__Aim of the task__. With the images removed, repeat the data below exactly.

:::::

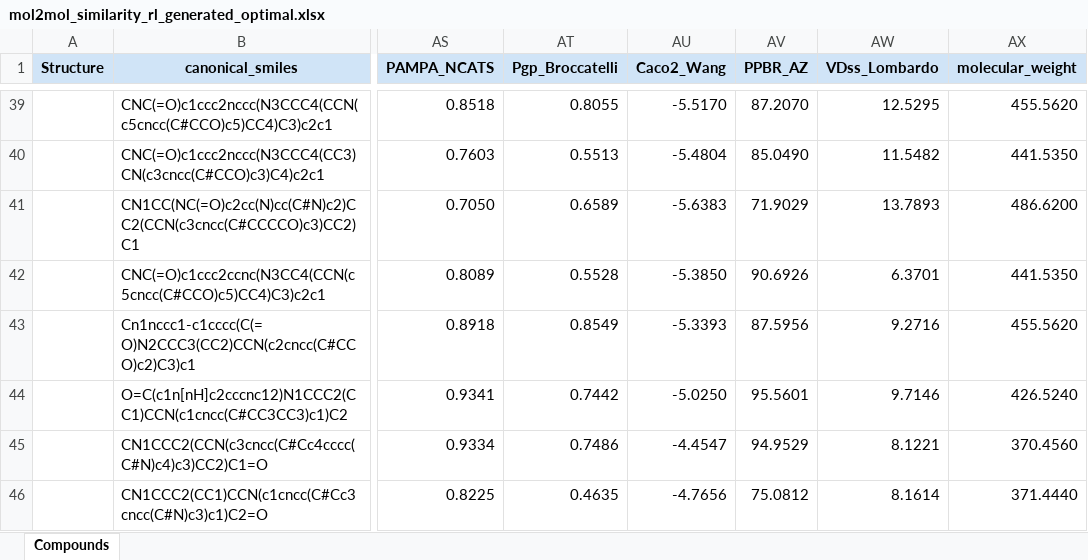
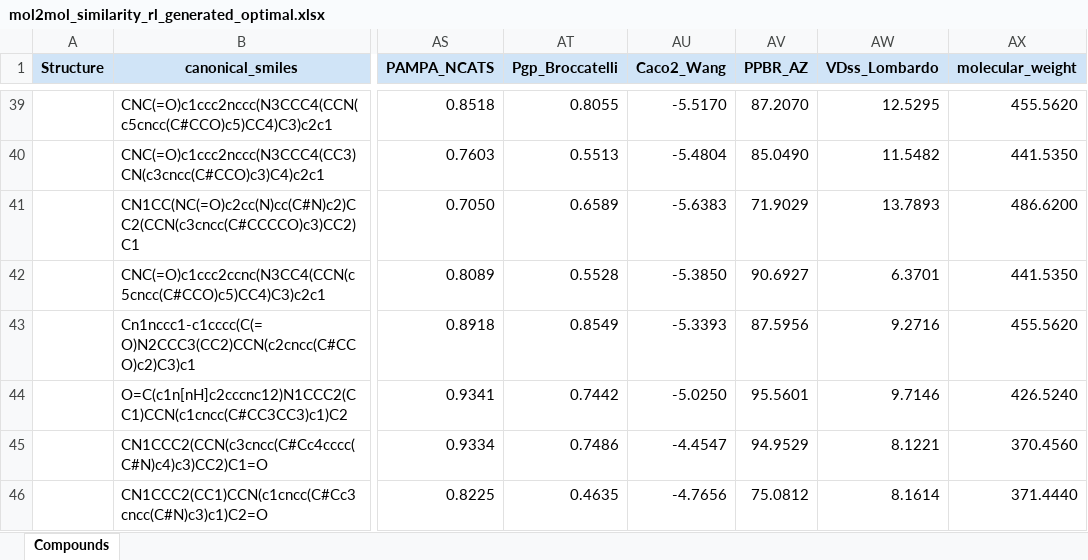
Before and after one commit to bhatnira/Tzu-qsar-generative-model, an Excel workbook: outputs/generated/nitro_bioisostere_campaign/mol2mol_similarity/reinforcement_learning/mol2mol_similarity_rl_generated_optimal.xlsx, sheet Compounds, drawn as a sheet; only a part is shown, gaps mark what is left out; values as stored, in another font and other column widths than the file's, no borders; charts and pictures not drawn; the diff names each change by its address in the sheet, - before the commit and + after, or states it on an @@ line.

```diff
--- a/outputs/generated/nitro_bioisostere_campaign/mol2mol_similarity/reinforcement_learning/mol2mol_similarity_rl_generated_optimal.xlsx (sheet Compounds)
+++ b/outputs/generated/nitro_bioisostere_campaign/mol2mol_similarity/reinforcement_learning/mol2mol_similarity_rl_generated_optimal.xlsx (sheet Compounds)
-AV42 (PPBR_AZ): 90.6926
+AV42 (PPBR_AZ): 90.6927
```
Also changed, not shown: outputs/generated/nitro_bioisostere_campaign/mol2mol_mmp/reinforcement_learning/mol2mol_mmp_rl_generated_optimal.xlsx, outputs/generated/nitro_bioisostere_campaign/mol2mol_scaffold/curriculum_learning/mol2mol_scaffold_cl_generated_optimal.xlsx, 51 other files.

:::::

__Answer area__.
Before and after one commit to bhatnira/Tzu-qsar-generative-model, an Excel workbook: outputs/generated/nitro_bioisostere_campaign/mol2mol_similarity/reinforcement_learning/mol2mol_similarity_rl_generated_optimal.xlsx, sheet Compounds, drawn as a sheet; only a part is shown, gaps mark what is left out; values as stored, in another font and other column widths than the file's, no borders; charts and pictures not drawn; the diff names each change by its address in the sheet, - before the commit and + after, or states it on an @@ line.

```diff
--- a/outputs/generated/nitro_bioisostere_campaign/mol2mol_similarity/reinforcement_learning/mol2mol_similarity_rl_generated_optimal.xlsx (sheet Compounds)
+++ b/outputs/generated/nitro_bioisostere_campaign/mol2mol_similarity/reinforcement_learning/mol2mol_similarity_rl_generated_optimal.xlsx (sheet Compounds)
-AV42 (PPBR_AZ): 90.6926
+AV42 (PPBR_AZ): 90.6927
```
Also changed, not shown: outputs/generated/nitro_bioisostere_campaign/mol2mol_mmp/reinforcement_learning/mol2mol_mmp_rl_generated_optimal.xlsx, outputs/generated/nitro_bioisostere_campaign/mol2mol_scaffold/curriculum_learning/mol2mol_scaffold_cl_generated_optimal.xlsx, 51 other files.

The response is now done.